◆ Provided material

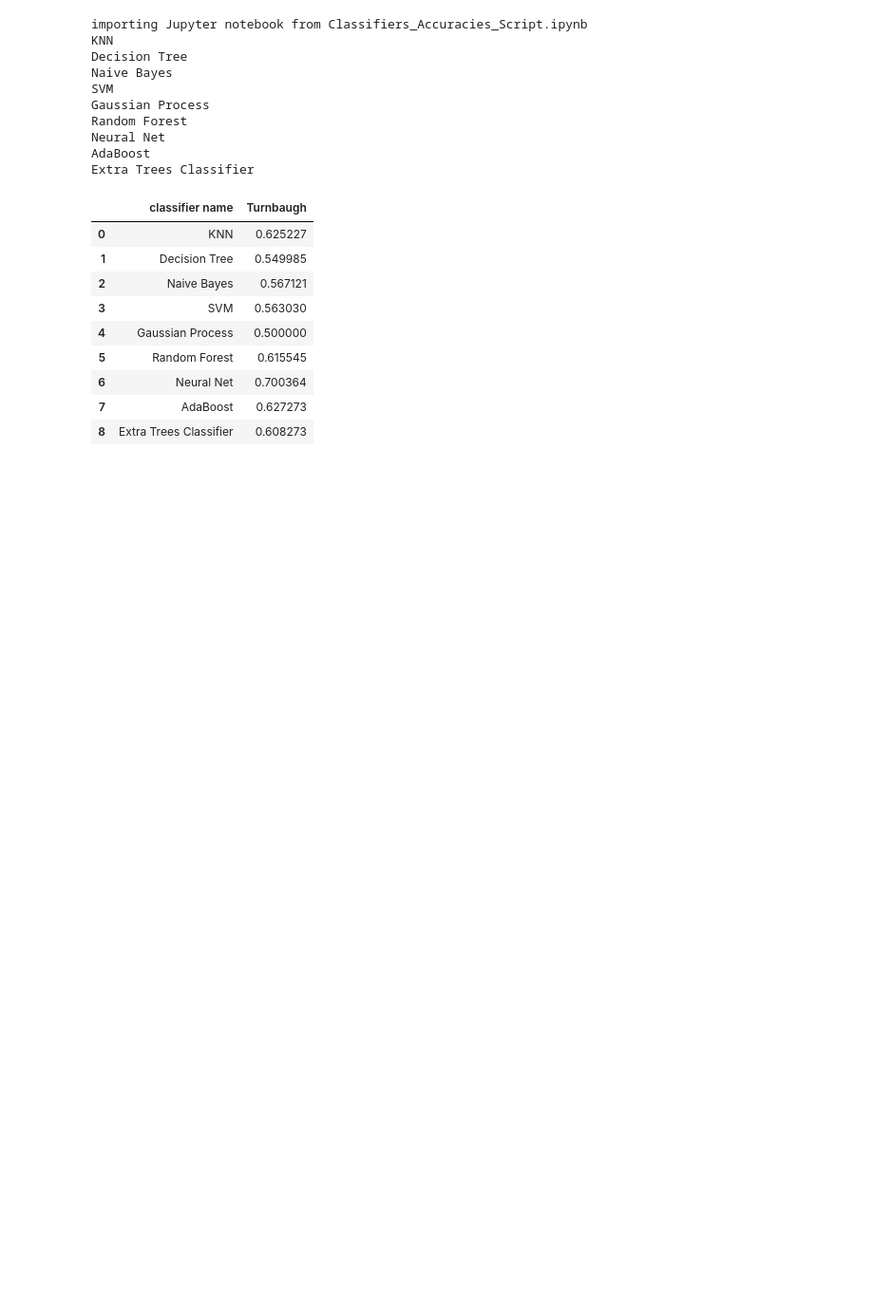
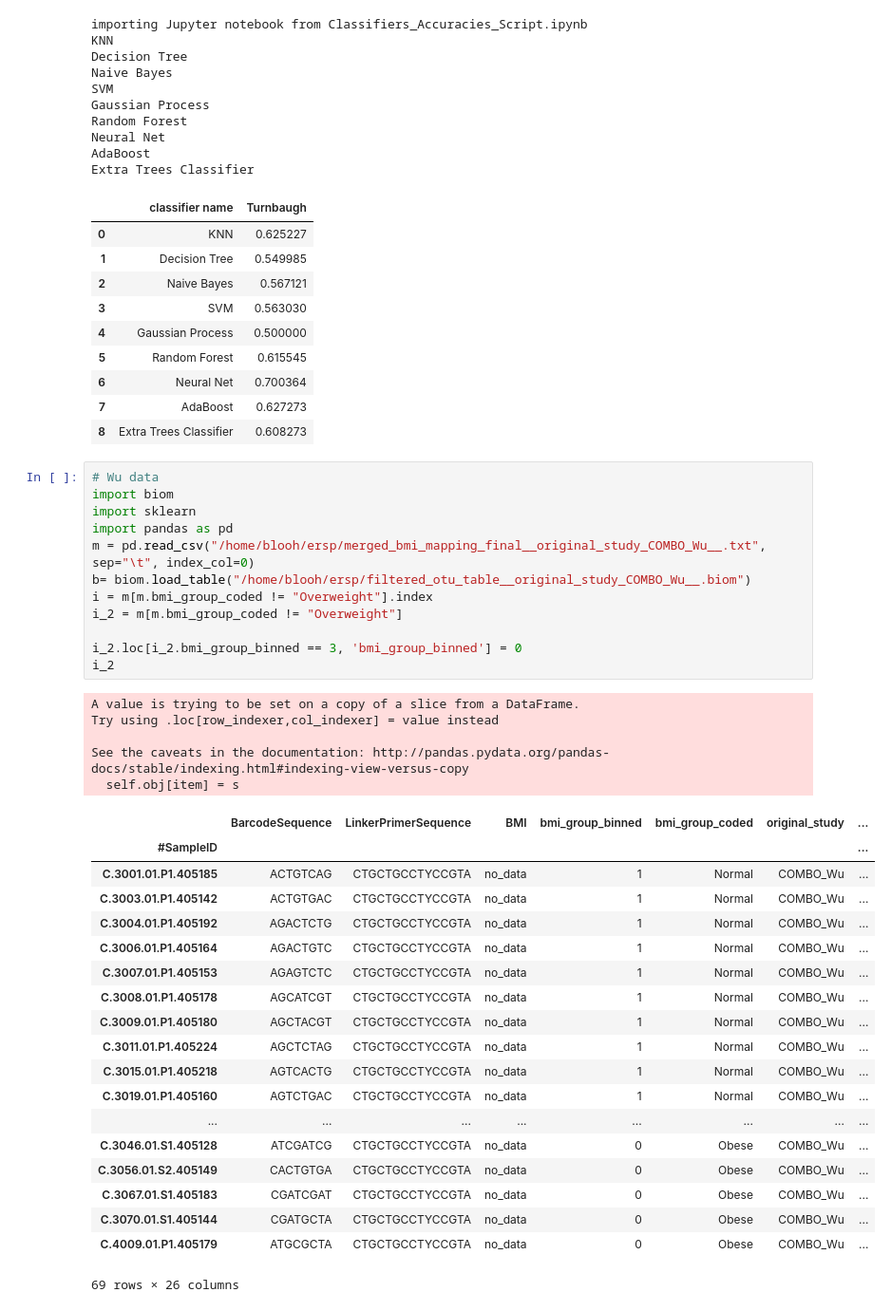
Before and after one commit to afcarl/PythonScript, a Jupyter notebook: Classifier_MainScript.ipynb, the cells around one changed output. Shown: that part at 95% size. Saved outputs shown, nothing was run; the diff lists cells and outputs as text; blank space fills up the shorter version.

```diff
--- a/Classifier_MainScript.ipynb
+++ b/Classifier_MainScript.ipynb
@@ -89,3 +89,40 @@ Extra Trees Classifier
 | 6 | Neural Net | 0.700364 |
 | 7 | AdaBoost | 0.627273 |
 | 8 | Extra Trees Classifier | 0.608273 |
+# %%
+# Wu data
+import biom
+import sklearn
+import pandas as pd
+m = pd.read_csv("/home/blooh/ersp/merged_bmi_mapping_final__original_study_COMBO_Wu__.txt", sep="\t", index_col=0)
+b= biom.load_table("/home/blooh/ersp/filtered_otu_table__original_study_COMBO_Wu__.biom")
+i = m[m.bmi_group_coded != "Overweight"].index
+i_2 = m[m.bmi_group_coded != "Overweight"]
+
+i_2.loc[i_2.bmi_group_binned == 3, 'bmi_group_binned'] = 0
+i_2
+# %% [output]
+A value is trying to be set on a copy of a slice from a DataFrame.
+Try using .loc[row_indexer,col_indexer] = value instead
+
+See the caveats in the documentation: http://pandas.pydata.org/pandas-docs/stable/indexing.html#indexing-view-versus-copy
+  self.obj[item] = s
+|  | BarcodeSequence | LinkerPrimerSequence | BMI | bmi_group_binned | bmi_group_coded | original_study | ... |
+| #SampleID |  |  |  |  |  |  | ... |
+| C.3001.01.P1.405185 | ACTGTCAG | CTGCTGCCTYCCGTA | no_data | 1 | Normal | COMBO_Wu | ... |
+| C.3003.01.P1.405142 | ACTGTGAC | CTGCTGCCTYCCGTA | no_data | 1 | Normal | COMBO_Wu | ... |
+| C.3004.01.P1.405192 | AGACTCTG | CTGCTGCCTYCCGTA | no_data | 1 | Normal | COMBO_Wu | ... |
+| C.3006.01.P1.405164 | AGACTGTC | CTGCTGCCTYCCGTA | no_data | 1 | Normal | COMBO_Wu | ... |
+| C.3007.01.P1.405153 | AGAGTCTC | CTGCTGCCTYCCGTA | no_data | 1 | Normal | COMBO_Wu | ... |
+| C.3008.01.P1.405178 | AGCATCGT | CTGCTGCCTYCCGTA | no_data | 1 | Normal | COMBO_Wu | ... |
+| C.3009.01.P1.405180 | AGCTACGT | CTGCTGCCTYCCGTA | no_data | 1 | Normal | COMBO_Wu | ... |
+| C.3011.01.P1.405224 | AGCTCTAG | CTGCTGCCTYCCGTA | no_data | 1 | Normal | COMBO_Wu | ... |
+| C.3015.01.P1.405218 | AGTCACTG | CTGCTGCCTYCCGTA | no_data | 1 | Normal | COMBO_Wu | ... |
+| C.3019.01.P1.405160 | AGTCTGAC | CTGCTGCCTYCCGTA | no_data | 1 | Normal | COMBO_Wu | ... |
+| ... | ... | ... | ... | ... | ... | ... | ... |
+| C.3046.01.S1.405128 | ATCGATCG | CTGCTGCCTYCCGTA | no_data | 0 | Obese | COMBO_Wu | ... |
+| C.3056.01.S2.405149 | CACTGTGA | CTGCTGCCTYCCGTA | no_data | 0 | Obese | COMBO_Wu | ... |
+| C.3067.01.S1.405183 | CGATCGAT | CTGCTGCCTYCCGTA | no_data | 0 | Obese | COMBO_Wu | ... |
+| C.3070.01.S1.405144 | CGATGCTA | CTGCTGCCTYCCGTA | no_data | 0 | Obese | COMBO_Wu | ... |
+| C.4009.01.P1.405179 | ATGCGCTA | CTGCTGCCTYCCGTA | no_data | 0 | Obese | COMBO_Wu | ... |
+69 rows × 26 columns
```
Also changed, not shown: parts of 2 cells of this notebook, 6 other files.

◆ The problem
In the entries above, how many lines include the word "import"? Only the number should be given.

◆ Answer section
3